Given information Start Marker
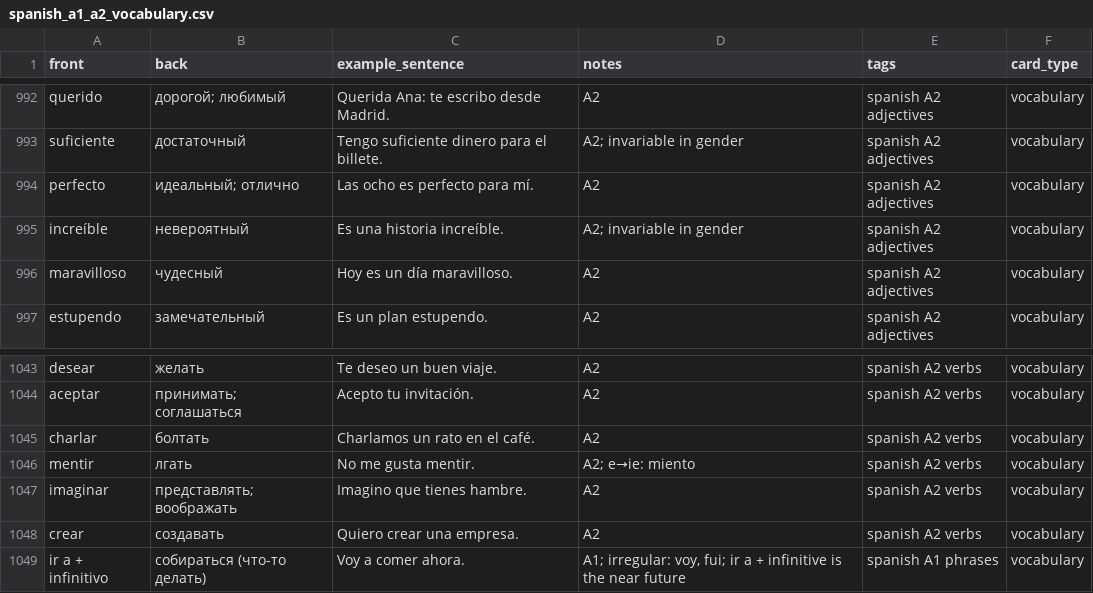
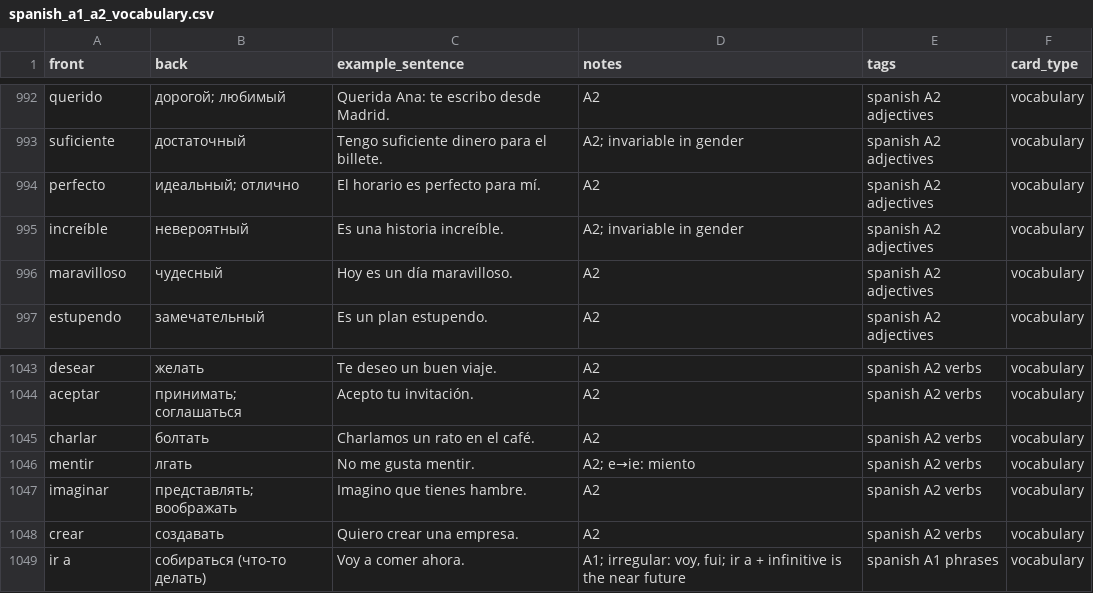
Before and after one commit to dmzabelskiy/flashcards_app, a CSV file: card_sets/ES-RU/spanish_a1_a2_vocabulary.csv, drawn as a sheet; only a part is shown, gaps mark what is left out; the diff covers the shown part only.

Commit message:
Fix the ES-RU word list fronts, glosses and notes from the review

```diff
--- a/card_sets/ES-RU/spanish_a1_a2_vocabulary.csv
+++ b/card_sets/ES-RU/spanish_a1_a2_vocabulary.csv
@@ -993,3 +993,3 @@ querido,дорогой; любимый,Querida Ana: te escribo desde Madrid.,A2,
 suficiente,достаточный,Tengo suficiente dinero para el billete.,A2; invariable in gender,spanish A2 adjectives,vocabulary
-perfecto,идеальный; отлично,Las ocho es perfecto para mí.,A2,spanish A2 adjectives,vocabulary
+perfecto,идеальный; отлично,El horario es perfecto para mí.,A2,spanish A2 adjectives,vocabulary
 increíble,невероятный,Es una historia increíble.,A2; invariable in gender,spanish A2 adjectives,vocabulary
@@ -1048,2 +1048,2 @@ imaginar,представлять; воображать,Imagino que tienes hambr
 crear,создавать,Quiero crear una empresa.,A2,spanish A2 verbs,vocabulary
-ir a + infinitivo,собираться (что-то делать),Voy a comer ahora.,"A1; irregular: voy, fui; ir a + infinitive is the near future",spanish A1 phrases,vocabulary
+ir a,собираться (что-то делать),Voy a comer ahora.,"A1; irregular: voy, fui; ir a + infinitive is the near future",spanish A1 phrases,vocabulary
```
Also changed, not shown: 14 edited cells elsewhere in this file.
Given information End Marker
Task directions → Filter the entries and copy each line with "invariable".

Result of the task →
 suficiente,достаточный,Tengo suficiente dinero para el billete.,A2; invariable in gender,spanish A2 adjectives,vocabulary
 increíble,невероятный,Es una historia increíble.,A2; invariable in gender,spanish A2 adjectives,vocabulary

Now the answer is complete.